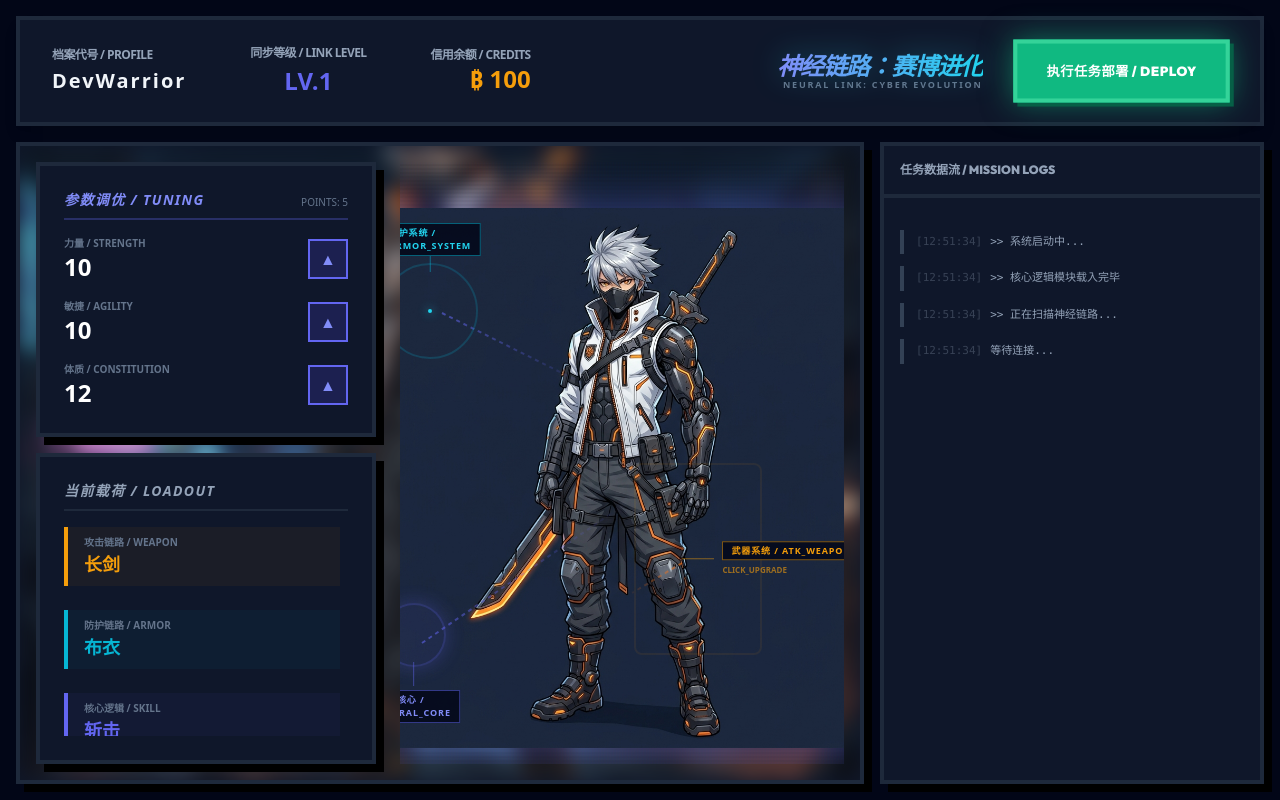
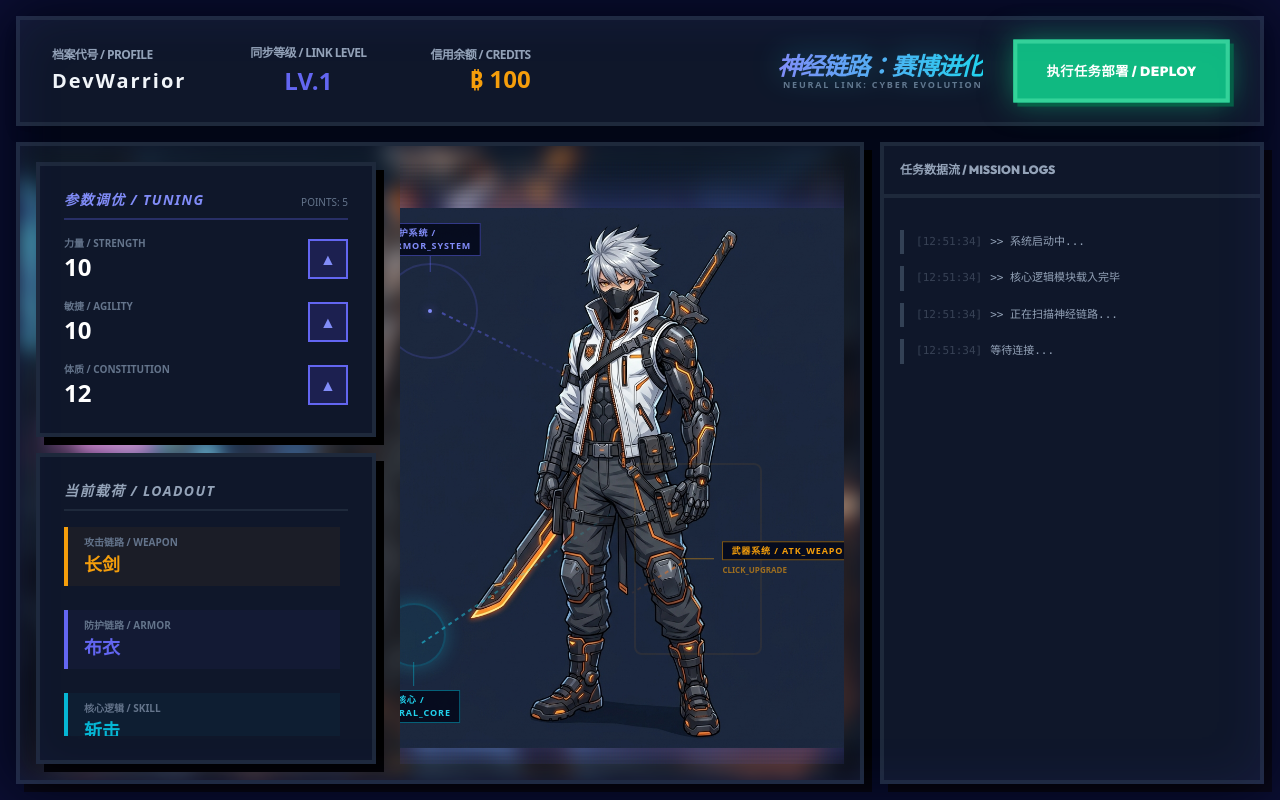
Before and after one commit to tojoevan/stickman, a React (Vite) app: page / in a window 1280 px wide. Built offline with nearby package versions, Linux system fonts and the light colour scheme.

Commit message:
优化引导线文字颜色

```diff
--- a/src/App.tsx
+++ b/src/App.tsx
@@ -1030,6 +1030,7 @@ export default function App() {
 
   return (
     <div className="h-screen w-full bg-slate-950 text-slate-100 font-sans overflow-hidden relative">
+      <div className="vignette-layer" />
       {/* 1. AUTH OVERLAY */}
       {!token && (
         <div className="absolute inset-0 z-[1000] bg-slate-950/95 flex items-center justify-center p-4">
@@ -1515,13 +1516,13 @@ export default function App() {
                           <p className="text-[10px] text-slate-500 uppercase font-bold">攻击链路 / WEAPON</p>
                           <p className="text-lg font-black text-amber-500">{player.equipment.weapon || '空'}</p>
                         </div>
+                        <div className="border-l-4 border-indigo-500 pl-4 py-2 bg-indigo-500/5">
+                          <p className="text-[10px] text-slate-500 uppercase font-bold">防护链路 / ARMOR</p>
+                          <p className="text-lg font-black text-indigo-500">{player.equipment.armor || '空'}</p>
+                        </div>
                         <div className="border-l-4 border-cyan-500 pl-4 py-2 bg-cyan-500/5">
-                          <p className="text-[10px] text-slate-500 uppercase font-bold">防护链路 / ARMOR</p>
-                          <p className="text-lg font-black text-cyan-500">{player.equipment.armor || '空'}</p>
-                        </div>
-                        <div className="border-l-4 border-indigo-500 pl-4 py-2 bg-indigo-500/5">
                           <p className="text-[10px] text-slate-500 uppercase font-bold">核心逻辑 / SKILL</p>
-                          <p className="text-lg font-black text-indigo-500">{player.equipment.skill || '空'}</p>
+                          <p className="text-lg font-black text-cyan-500">{player.equipment.skill || '空'}</p>
                         </div>
                       </div>
                     </div>
@@ -1545,7 +1546,11 @@ export default function App() {
                         {/* 动态精准引导线 */}
                         <svg className="absolute inset-0 w-full h-full pointer-events-none z-0">
                           <defs>
-                            <linearGradient id="lineGrad" x1="0%" y1="0%" x2="100%" y2="0%">
+                            <linearGradient id="lineGradCyan" x1="0%" y1="0%" x2="100%" y2="0%">
+                              <stop offset="0%" stopColor="#22d3ee" stopOpacity="0.8" />
+                              <stop offset="100%" stopColor="#22d3ee" stopOpacity="0.1" />
+                            </linearGradient>
+                            <linearGradient id="lineGradIndigo" x1="0%" y1="0%" x2="100%" y2="0%">
                               <stop offset="0%" stopColor="#6366f1" stopOpacity="0.8" />
                               <stop offset="100%" stopColor="#6366f1" stopOpacity="0.1" />
                             </linearGradient>
@@ -1554,23 +1559,23 @@ export default function App() {
                               <stop offset="100%" stopColor="#f97316" stopOpacity="0.1" />
                             </linearGradient>
                           </defs>
-                          {/* Armor (Back): 从左上角指向后背区域 */}
-                          <path d="M 120 150 L 260 220" stroke="url(#lineGrad)" strokeWidth="2" strokeDasharray="4 4" fill="none" className="animate-pulse" />
-                          {/* Weapon (Left Hand): 再左移20px */}
+                          {/* Armor (Back): Indigo */}
+                          <path d="M 120 150 L 260 220" stroke="url(#lineGradIndigo)" strokeWidth="2" strokeDasharray="4 4" fill="none" className="animate-pulse" />
+                          {/* Weapon (Left Hand): Orange */}
                           <path d="M 360 400 L 310 430" stroke="url(#lineGradRev)" strokeWidth="2" strokeDasharray="4 4" fill="none" className="animate-pulse" />
-                          {/* Skill (Core): 上移40px */}
-                          <path d="M 100 480 L 290 350" stroke="url(#lineGrad)" strokeWidth="2" strokeDasharray="4 4" fill="none" className="animate-pulse" />
+                          {/* Skill (Core): Cyan */}
+                          <path d="M 100 480 L 290 350" stroke="url(#lineGradCyan)" strokeWidth="2" strokeDasharray="4 4" fill="none" className="animate-pulse" />
                         </svg>
 
                         {/* 头部：防护 (后背位置) */}
                         <div onClick={() => setShopTab('armors')} className="pointer-events-auto absolute top-[100px] left-[60px] w-24 h-24 rounded-full cursor-pointer group/h">
-                          <div className="absolute inset-0 border border-cyan-500/30 rounded-full animate-[ping_3s_linear_infinite]"></div>
-                          <div className="absolute inset-0 border-2 border-cyan-500/20 rounded-full flex items-center justify-center">
-                            <div className="w-1 h-1 bg-cyan-400 rounded-full shadow-[0_0_10px_#22d3ee]"></div>
+                          <div className="absolute inset-0 border border-indigo-500/30 rounded-full animate-[ping_3s_linear_infinite]"></div>
+                          <div className="absolute inset-0 border-2 border-indigo-500/20 rounded-full flex items-center justify-center">
+                            <div className="w-1 h-1 bg-indigo-400 rounded-full shadow-[0_0_10px_#6366f1]"></div>
                           </div>
                           <div className="absolute -top-10 left-1/2 -translate-x-1/2 flex flex-col items-center">
-                            <span className="text-[9px] text-cyan-400 font-black tracking-widest bg-slate-950/80 px-2 py-0.5 border border-cyan-500/50">防护系统 / ARMOR_SYSTEM</span>
-                            <div className="w-[1px] h-4 bg-cyan-500/50"></div>
+                            <span className="text-[9px] text-indigo-400 font-black tracking-widest bg-slate-950/80 px-2 py-0.5 border border-indigo-500/50">防护系统 / ARMOR_SYSTEM</span>
+                            <div className="w-[1px] h-4 bg-indigo-500/50"></div>
                           </div>
                         </div>
 
@@ -1588,10 +1593,10 @@ export default function App() {
 
                         {/* 核心：技能 (上移40px -> top 从 480 减到 440) */}
                         <div onClick={() => setShopTab('skills')} className="pointer-events-auto absolute top-[440px] left-[60px] w-16 h-16 cursor-pointer group/s">
-                          <div className="absolute inset-0 bg-indigo-500/10 border-2 border-indigo-500/30 rounded-full animate-pulse shadow-[0_0_20px_rgba(99,102,241,0.4)]"></div>
+                          <div className="absolute inset-0 bg-cyan-500/10 border-2 border-cyan-500/30 rounded-full animate-pulse shadow-[0_0_20px_rgba(34,211,238,0.4)]"></div>
                           <div className="absolute -bottom-14 left-1/2 -translate-x-1/2 flex flex-col items-center">
-                            <div className="w-[1px] h-6 bg-indigo-500/50 mb-1"></div>
-                            <span className="text-[9px] text-indigo-400 font-black tracking-widest bg-slate-950/80 px-2 py-0.5 border border-indigo-500/50 uppercase">神经核心 / Neural_Core</span>
+                            <div className="w-[1px] h-6 bg-cyan-500/50 mb-1"></div>
+                            <span className="text-[9px] text-cyan-400 font-black tracking-widest bg-slate-950/80 px-2 py-0.5 border border-cyan-500/50 uppercase">神经核心 / Neural_Core</span>
                           </div>
                         </div>
                       </div>
@@ -1758,6 +1763,20 @@ export default function App() {
 
         .pixel-button.danger { background: #ef4444; box-shadow: 4px 4px 0px #991b1b; }
 
+        /* 全局沉浸式呼吸阴影 */
+        @keyframes vignette-breath {
+          0% { box-shadow: inset 0 0 60px rgba(79, 70, 229, 0.15); }
+          50% { box-shadow: inset 0 0 120px rgba(79, 70, 229, 0.3); }
+          100% { box-shadow: inset 0 0 60px rgba(79, 70, 229, 0.15); }
+        }
+        .vignette-layer {
+          position: fixed;
+          inset: 0;
+          pointer-events: none;
+          z-index: 10000;
+          animation: vignette-breath 5s ease-in-out infinite;
+        }
+
         /* HUD 文字标准化 */
         .cyber-hud { display: flex; justify-content: space-between; align-items: flex-start; padding: 1.5rem 3.5rem; gap: 2rem; background: linear-gradient(to bottom, #020617, transparent); }
         .hud-unit { display: flex; gap: 24px; flex: 1; min-width: 0; }
```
========
**TASK OBJECTIVE**
For the records above, state how many lines contain "setShopTab", and nothing more.

**PROBLEM SOLUTION**
2